EXERCISE DIRECTIONS: Each entry below is to be restated word for word, with no pictures carried over.

(Web page revision data)
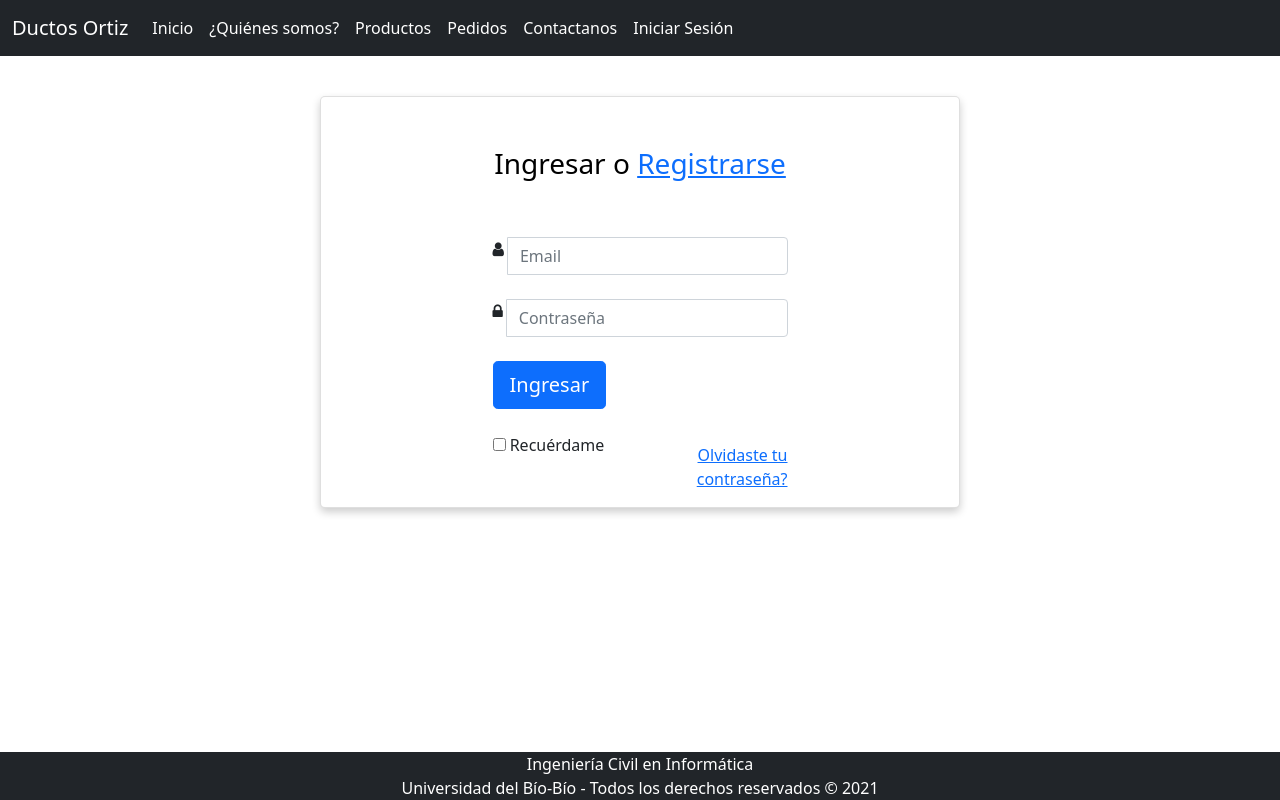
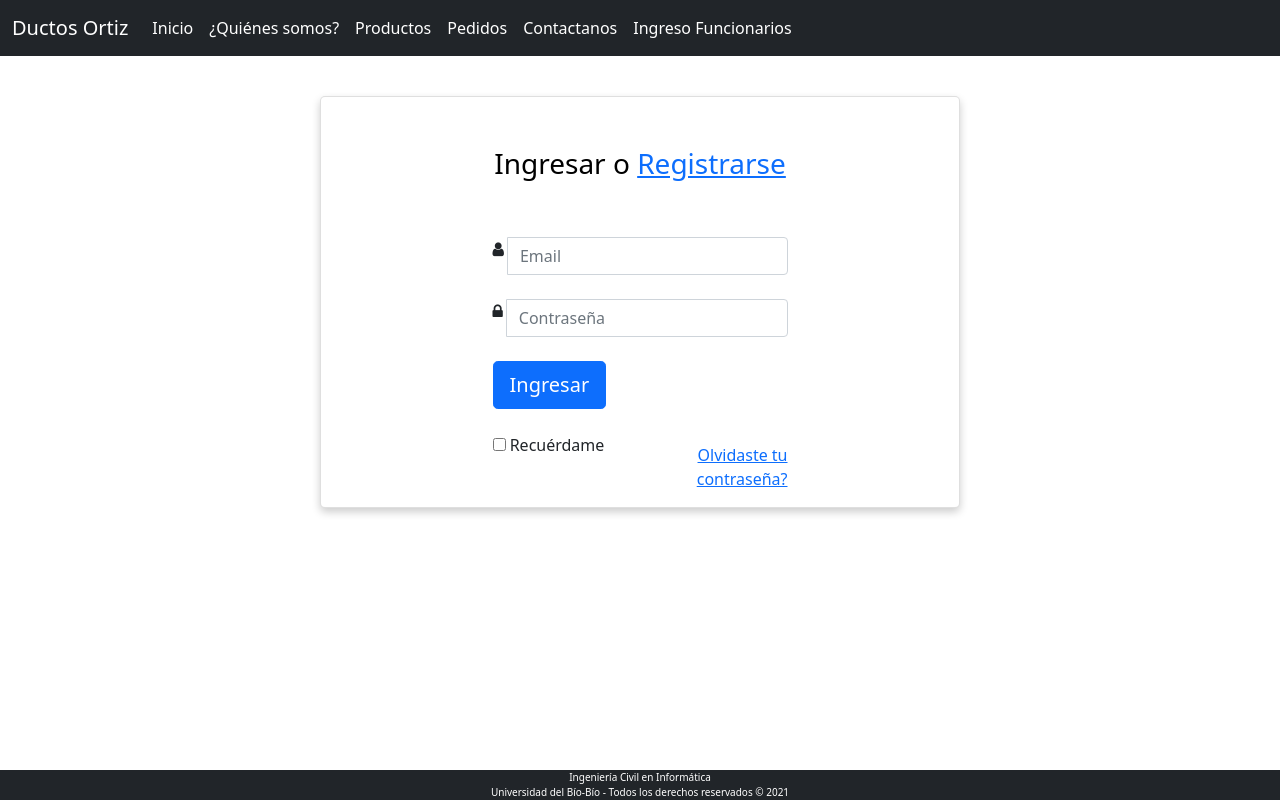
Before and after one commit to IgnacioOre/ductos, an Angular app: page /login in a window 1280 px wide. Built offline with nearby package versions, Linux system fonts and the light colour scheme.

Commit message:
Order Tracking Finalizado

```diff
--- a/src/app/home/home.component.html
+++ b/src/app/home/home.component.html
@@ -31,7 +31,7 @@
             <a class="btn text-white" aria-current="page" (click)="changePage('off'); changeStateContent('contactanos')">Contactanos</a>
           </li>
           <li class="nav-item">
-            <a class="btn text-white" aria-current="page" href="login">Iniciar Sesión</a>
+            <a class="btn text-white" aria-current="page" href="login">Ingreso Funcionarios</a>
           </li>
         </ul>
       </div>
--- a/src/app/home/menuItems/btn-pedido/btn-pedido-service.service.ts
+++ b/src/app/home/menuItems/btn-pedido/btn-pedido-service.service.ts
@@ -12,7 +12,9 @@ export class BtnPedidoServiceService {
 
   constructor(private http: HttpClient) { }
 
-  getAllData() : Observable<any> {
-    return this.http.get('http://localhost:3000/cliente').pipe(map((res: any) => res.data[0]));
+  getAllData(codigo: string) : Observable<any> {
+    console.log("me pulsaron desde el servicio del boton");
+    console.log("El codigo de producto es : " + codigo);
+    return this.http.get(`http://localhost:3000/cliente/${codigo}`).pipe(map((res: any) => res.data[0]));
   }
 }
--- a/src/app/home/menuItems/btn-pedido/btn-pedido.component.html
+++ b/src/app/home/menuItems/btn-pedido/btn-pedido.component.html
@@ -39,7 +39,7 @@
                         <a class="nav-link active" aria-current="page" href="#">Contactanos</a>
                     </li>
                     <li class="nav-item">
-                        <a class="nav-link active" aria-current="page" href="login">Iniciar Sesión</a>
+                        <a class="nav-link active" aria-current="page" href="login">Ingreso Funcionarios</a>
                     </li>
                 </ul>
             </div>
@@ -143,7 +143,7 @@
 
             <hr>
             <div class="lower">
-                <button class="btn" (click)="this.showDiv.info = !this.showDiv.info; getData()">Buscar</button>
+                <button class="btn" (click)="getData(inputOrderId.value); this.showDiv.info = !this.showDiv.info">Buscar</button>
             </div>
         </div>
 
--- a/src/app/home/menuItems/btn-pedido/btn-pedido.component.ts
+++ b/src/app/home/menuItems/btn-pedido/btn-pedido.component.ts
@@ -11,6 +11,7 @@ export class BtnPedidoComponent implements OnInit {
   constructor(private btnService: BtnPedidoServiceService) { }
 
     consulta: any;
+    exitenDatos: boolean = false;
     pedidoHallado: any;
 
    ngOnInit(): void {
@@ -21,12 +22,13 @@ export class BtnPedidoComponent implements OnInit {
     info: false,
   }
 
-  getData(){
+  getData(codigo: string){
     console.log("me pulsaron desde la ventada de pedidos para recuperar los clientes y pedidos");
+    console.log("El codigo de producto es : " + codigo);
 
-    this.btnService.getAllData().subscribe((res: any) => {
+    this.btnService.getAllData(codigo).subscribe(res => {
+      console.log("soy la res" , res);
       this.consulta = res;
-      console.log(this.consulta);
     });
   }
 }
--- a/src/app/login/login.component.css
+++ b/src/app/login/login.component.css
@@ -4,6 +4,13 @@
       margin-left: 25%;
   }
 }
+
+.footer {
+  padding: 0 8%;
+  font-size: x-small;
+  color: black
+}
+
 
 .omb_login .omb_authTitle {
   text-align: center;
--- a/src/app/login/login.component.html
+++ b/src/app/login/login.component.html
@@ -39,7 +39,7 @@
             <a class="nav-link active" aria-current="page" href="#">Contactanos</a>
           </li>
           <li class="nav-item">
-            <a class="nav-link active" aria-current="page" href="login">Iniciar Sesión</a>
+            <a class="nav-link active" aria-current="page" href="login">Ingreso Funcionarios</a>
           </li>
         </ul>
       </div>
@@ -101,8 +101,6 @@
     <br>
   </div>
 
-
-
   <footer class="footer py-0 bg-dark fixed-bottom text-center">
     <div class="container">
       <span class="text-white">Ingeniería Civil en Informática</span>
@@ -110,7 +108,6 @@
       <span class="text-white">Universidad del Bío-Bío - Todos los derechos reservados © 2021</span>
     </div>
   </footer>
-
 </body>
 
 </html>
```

RESULT:
Before and after one commit to IgnacioOre/ductos, an Angular app: page /login in a window 1280 px wide. Built offline with nearby package versions, Linux system fonts and the light colour scheme.

Commit message:
Order Tracking Finalizado

```diff
--- a/src/app/home/home.component.html
+++ b/src/app/home/home.component.html
@@ -31,7 +31,7 @@
             <a class="btn text-white" aria-current="page" (click)="changePage('off'); changeStateContent('contactanos')">Contactanos</a>
           </li>
           <li class="nav-item">
-            <a class="btn text-white" aria-current="page" href="login">Iniciar Sesión</a>
+            <a class="btn text-white" aria-current="page" href="login">Ingreso Funcionarios</a>
           </li>
         </ul>
       </div>
--- a/src/app/home/menuItems/btn-pedido/btn-pedido-service.service.ts
+++ b/src/app/home/menuItems/btn-pedido/btn-pedido-service.service.ts
@@ -12,7 +12,9 @@ export class BtnPedidoServiceService {
 
   constructor(private http: HttpClient) { }
 
-  getAllData() : Observable<any> {
-    return this.http.get('http://localhost:3000/cliente').pipe(map((res: any) => res.data[0]));
+  getAllData(codigo: string) : Observable<any> {
+    console.log("me pulsaron desde el servicio del boton");
+    console.log("El codigo de producto es : " + codigo);
+    return this.http.get(`http://localhost:3000/cliente/${codigo}`).pipe(map((res: any) => res.data[0]));
   }
 }
--- a/src/app/home/menuItems/btn-pedido/btn-pedido.component.html
+++ b/src/app/home/menuItems/btn-pedido/btn-pedido.component.html
@@ -39,7 +39,7 @@
                         <a class="nav-link active" aria-current="page" href="#">Contactanos</a>
                     </li>
                     <li class="nav-item">
-                        <a class="nav-link active" aria-current="page" href="login">Iniciar Sesión</a>
+                        <a class="nav-link active" aria-current="page" href="login">Ingreso Funcionarios</a>
                     </li>
                 </ul>
             </div>
@@ -143,7 +143,7 @@
 
             <hr>
             <div class="lower">
-                <button class="btn" (click)="this.showDiv.info = !this.showDiv.info; getData()">Buscar</button>
+                <button class="btn" (click)="getData(inputOrderId.value); this.showDiv.info = !this.showDiv.info">Buscar</button>
             </div>
         </div>
 
--- a/src/app/home/menuItems/btn-pedido/btn-pedido.component.ts
+++ b/src/app/home/menuItems/btn-pedido/btn-pedido.component.ts
@@ -11,6 +11,7 @@ export class BtnPedidoComponent implements OnInit {
   constructor(private btnService: BtnPedidoServiceService) { }
 
     consulta: any;
+    exitenDatos: boolean = false;
     pedidoHallado: any;
 
    ngOnInit(): void {
@@ -21,12 +22,13 @@ export class BtnPedidoComponent implements OnInit {
     info: false,
   }
 
-  getData(){
+  getData(codigo: string){
     console.log("me pulsaron desde la ventada de pedidos para recuperar los clientes y pedidos");
+    console.log("El codigo de producto es : " + codigo);
 
-    this.btnService.getAllData().subscribe((res: any) => {
+    this.btnService.getAllData(codigo).subscribe(res => {
+      console.log("soy la res" , res);
       this.consulta = res;
-      console.log(this.consulta);
     });
   }
 }
--- a/src/app/login/login.component.css
+++ b/src/app/login/login.component.css
@@ -4,6 +4,13 @@
       margin-left: 25%;
   }
 }
+
+.footer {
+  padding: 0 8%;
+  font-size: x-small;
+  color: black
+}
+
 
 .omb_login .omb_authTitle {
   text-align: center;
--- a/src/app/login/login.component.html
+++ b/src/app/login/login.component.html
@@ -39,7 +39,7 @@
             <a class="nav-link active" aria-current="page" href="#">Contactanos</a>
           </li>
           <li class="nav-item">
-            <a class="nav-link active" aria-current="page" href="login">Iniciar Sesión</a>
+            <a class="nav-link active" aria-current="page" href="login">Ingreso Funcionarios</a>
           </li>
         </ul>
       </div>
@@ -101,8 +101,6 @@
     <br>
   </div>
 
-
-
   <footer class="footer py-0 bg-dark fixed-bottom text-center">
     <div class="container">
       <span class="text-white">Ingeniería Civil en Informática</span>
@@ -110,7 +108,6 @@
       <span class="text-white">Universidad del Bío-Bío - Todos los derechos reservados © 2021</span>
     </div>
   </footer>
-
 </body>
 
 </html>
```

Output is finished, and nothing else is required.